Behavior: Seasonal movements involving migrations from higher elevations (summer ranges) to lower winter ranges.
When startled, a Stripe Deer will move in a series of stiff-legged jumps with all four feet hitting the ground together. This gait offers two advantages: it allows the deer to out-distance predators in rough terrain, and to see above the thick brush. If necessary, they can turn or completely reverse direction in the course of a single bound.
Stripe Deer are active primarily in mornings, evenings and moonlit nights. This inactivity during the heat of the day is a behavioral adaptation to the desert environment that conserves water and keeps the body temperature within livable limits. Sweat glands and panting also provide evaporative cooling during hot periods.
During the middle of the day, the Stripe Deer beds down in a cool, secluded place. The mature buck seems to prefer rocky ridges for bedding grounds, while the doe and fawn is more likely to bed down in the open.
Food & Hunting: Food of the Stripe Deer is quite varied. In Spring and Summer it feeds on green leaves, herbs, weeds and grasses more than on browse species. The reverse is true in Fall and Winter.
Stripe Deer are browsers and eat a great variety of vegetable matter, including fresh green leaves, twigs, lower branches of trees, and various grasses. They eat so carefully they can even consume the fruit of cactus.
Breeding: The mating season for Stripe Deer reaches its peak in winter months, as antlered stags round up females and fight for their possession. Antlers are shed after the breeding season, from late winter to early spring. Most mature bucks in good condition have lost theirs by the end of winter; immature bucks generally lose them a little later. Males and females mix freely while traveling together in groups during winter months.
Dominance is largely a function of size, with the largest males, which possess the largest antlers, performing most of the copulations
Stripe Deer breed in late winter. A buck will find a suitable doe and they will often play chase games at breakneck speeds before mating. They will remain together for several days.
When antlers start growing again in the spring, the group breaks up. The females go off by themselves and eventually give birth and nurse their young; the males wander in friendly twosomes or small bands throughout the summer months as antlers grow.

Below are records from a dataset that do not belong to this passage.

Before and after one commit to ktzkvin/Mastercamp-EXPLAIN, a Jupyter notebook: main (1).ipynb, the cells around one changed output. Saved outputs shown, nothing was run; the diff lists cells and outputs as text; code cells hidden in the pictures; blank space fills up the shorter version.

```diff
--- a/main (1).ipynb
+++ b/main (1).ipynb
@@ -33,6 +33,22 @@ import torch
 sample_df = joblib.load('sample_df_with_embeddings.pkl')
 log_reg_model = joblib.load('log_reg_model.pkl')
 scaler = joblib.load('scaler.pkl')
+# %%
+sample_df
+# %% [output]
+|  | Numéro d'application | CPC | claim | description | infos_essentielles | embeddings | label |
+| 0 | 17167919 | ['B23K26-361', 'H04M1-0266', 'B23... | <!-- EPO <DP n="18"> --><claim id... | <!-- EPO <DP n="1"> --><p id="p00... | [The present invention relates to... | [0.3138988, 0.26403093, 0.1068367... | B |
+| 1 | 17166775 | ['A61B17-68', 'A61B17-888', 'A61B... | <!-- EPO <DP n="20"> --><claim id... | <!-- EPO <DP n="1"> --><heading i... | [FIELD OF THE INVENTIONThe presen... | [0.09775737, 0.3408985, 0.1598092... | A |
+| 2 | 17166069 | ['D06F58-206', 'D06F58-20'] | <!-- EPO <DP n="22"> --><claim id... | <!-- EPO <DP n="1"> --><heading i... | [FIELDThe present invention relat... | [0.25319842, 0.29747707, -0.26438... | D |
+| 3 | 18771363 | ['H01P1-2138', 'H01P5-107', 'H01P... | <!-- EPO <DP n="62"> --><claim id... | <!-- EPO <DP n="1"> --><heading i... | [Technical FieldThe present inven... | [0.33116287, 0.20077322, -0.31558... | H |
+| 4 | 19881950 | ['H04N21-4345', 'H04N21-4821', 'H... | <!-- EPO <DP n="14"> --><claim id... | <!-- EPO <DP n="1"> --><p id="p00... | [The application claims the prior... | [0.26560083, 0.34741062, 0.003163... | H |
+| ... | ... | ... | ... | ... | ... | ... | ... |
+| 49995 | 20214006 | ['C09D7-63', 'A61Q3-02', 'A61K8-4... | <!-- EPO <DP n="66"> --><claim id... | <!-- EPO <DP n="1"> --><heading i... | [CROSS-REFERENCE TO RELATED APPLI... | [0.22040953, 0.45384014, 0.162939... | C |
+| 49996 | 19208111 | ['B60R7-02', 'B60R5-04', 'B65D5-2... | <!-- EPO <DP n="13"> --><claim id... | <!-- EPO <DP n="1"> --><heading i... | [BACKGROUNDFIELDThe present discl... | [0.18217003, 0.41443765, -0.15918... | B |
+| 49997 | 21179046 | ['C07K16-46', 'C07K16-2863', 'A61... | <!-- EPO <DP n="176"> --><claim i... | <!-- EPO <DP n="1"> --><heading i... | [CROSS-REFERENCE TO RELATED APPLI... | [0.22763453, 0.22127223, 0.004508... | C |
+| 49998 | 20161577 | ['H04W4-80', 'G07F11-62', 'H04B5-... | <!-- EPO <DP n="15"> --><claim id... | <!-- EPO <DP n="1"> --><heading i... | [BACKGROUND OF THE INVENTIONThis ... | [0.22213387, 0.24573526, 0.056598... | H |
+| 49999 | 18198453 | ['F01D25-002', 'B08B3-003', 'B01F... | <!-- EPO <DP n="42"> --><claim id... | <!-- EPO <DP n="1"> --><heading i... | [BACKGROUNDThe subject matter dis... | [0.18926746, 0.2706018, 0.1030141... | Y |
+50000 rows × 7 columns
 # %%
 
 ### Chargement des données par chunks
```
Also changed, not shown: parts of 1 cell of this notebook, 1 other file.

During early summer the doe delivers 1 to 4 young (normally 2). A doe will usually produce a single fawn the first year she gives birth and then produce twins in following years. The fawn, colored reddish with white spots, weighs about 6 pounds at birth. It must nurse within the first hour and stand within the first 12 hours. During early weeks of life, the fawn sees its mother only at mealtimes for feeding. Spots begin to look like stripes by the end of the first month. They have white camouflage spots and are further protected by having little or no scent. Fawns usually stay with the doe for the first full year.
Life span in the wild is 10 years, but Stripe Deer have lived up to 25 years in captivity .
Uses: Striped deer are used by the elves not only for meat but also their hides, which are used to make leather articles of clothing. One of the main sources of protein for the Holt.